WORK REQUIRED –
The records below are to be repeated exactly, minus any pictures.

Edit tracking data
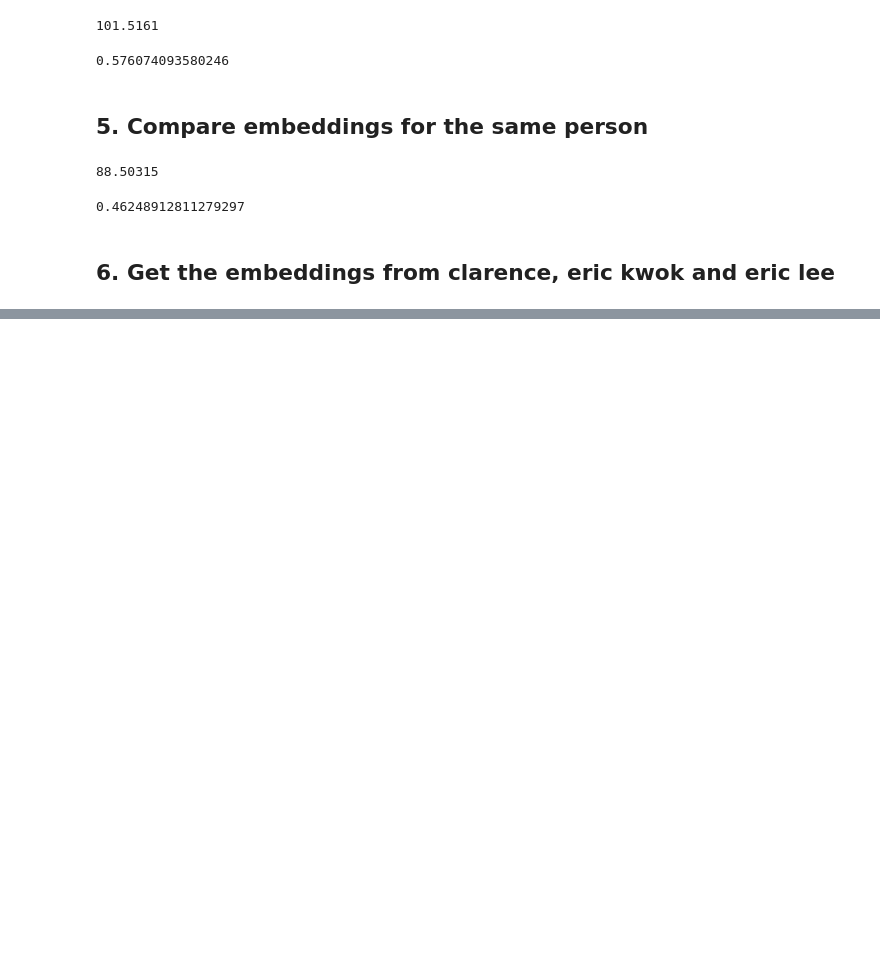
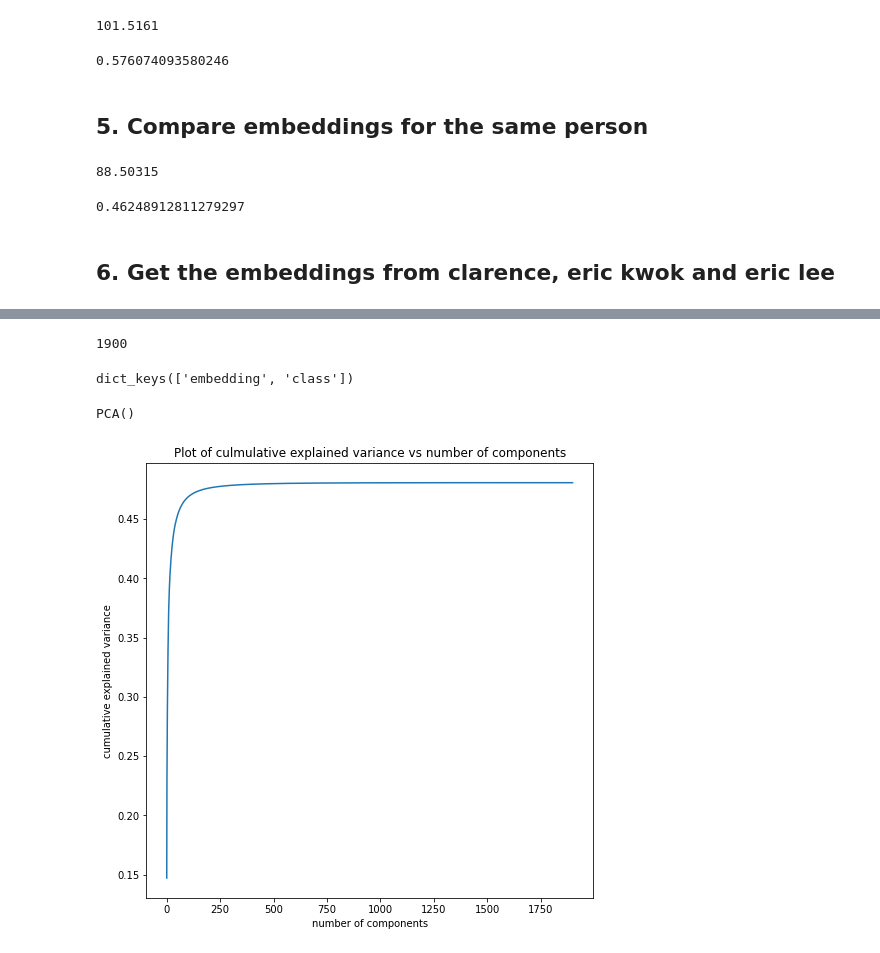
Before and after one commit to eric-kwok-nt/facial_recognition, a Jupyter notebook: notebooks/face_classification.ipynb, the cells around one changed output, grey strips where cells are left out. Cells and saved outputs as stored; diff of their text form; code cells hidden in the pictures; blank space fills up the shorter version.

```diff
--- a/notebooks/face_classification.ipynb
+++ b/notebooks/face_classification.ipynb
@@ -144,0 +132,29 @@ array([[[[164, 171, 177],
+# %%
+embedding_path = '../data/embedding.pickle'
+with open(embedding_path, 'rb') as f:
+    embedding_dict = pickle.load(f)
+# %%
+len(embedding_dict['embedding'])
+# %% [output]
+1900
+# %%
+embedding_dict.keys()
+# %% [output]
+dict_keys(['embedding', 'class'])
+# %%
+X = normalize(embedding_dict['embedding'], norm='l2', axis=1, copy=True)
+y = embedding_dict['class']
+# %%
+pca = PCA()
+pca.fit(X)
+# %% [output]
+PCA()
+# %%
+plt.figure(figsize=(8,8))
+plt.plot(np.cumsum(pca.explained_variance_))
+plt.xlabel('number of components')
+plt.ylabel('cumulative explained variance');
+plt.title("Plot of culmulative explained variance vs number of components")
+plt.show()
+# %% [output]
+[figure, added]
```
Also changed, not shown: parts of 22 cells of this notebook, 5 other files.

TASK SOLUTION –
Before and after one commit to eric-kwok-nt/facial_recognition, a Jupyter notebook: notebooks/face_classification.ipynb, the cells around one changed output, grey strips where cells are left out. Cells and saved outputs as stored; diff of their text form; code cells hidden in the pictures; blank space fills up the shorter version.

```diff
--- a/notebooks/face_classification.ipynb
+++ b/notebooks/face_classification.ipynb
@@ -144,0 +132,29 @@ array([[[[164, 171, 177],
+# %%
+embedding_path = '../data/embedding.pickle'
+with open(embedding_path, 'rb') as f:
+    embedding_dict = pickle.load(f)
+# %%
+len(embedding_dict['embedding'])
+# %% [output]
+1900
+# %%
+embedding_dict.keys()
+# %% [output]
+dict_keys(['embedding', 'class'])
+# %%
+X = normalize(embedding_dict['embedding'], norm='l2', axis=1, copy=True)
+y = embedding_dict['class']
+# %%
+pca = PCA()
+pca.fit(X)
+# %% [output]
+PCA()
+# %%
+plt.figure(figsize=(8,8))
+plt.plot(np.cumsum(pca.explained_variance_))
+plt.xlabel('number of components')
+plt.ylabel('cumulative explained variance');
+plt.title("Plot of culmulative explained variance vs number of components")
+plt.show()
+# %% [output]
+[figure, added]
```
Also changed, not shown: parts of 22 cells of this notebook, 5 other files.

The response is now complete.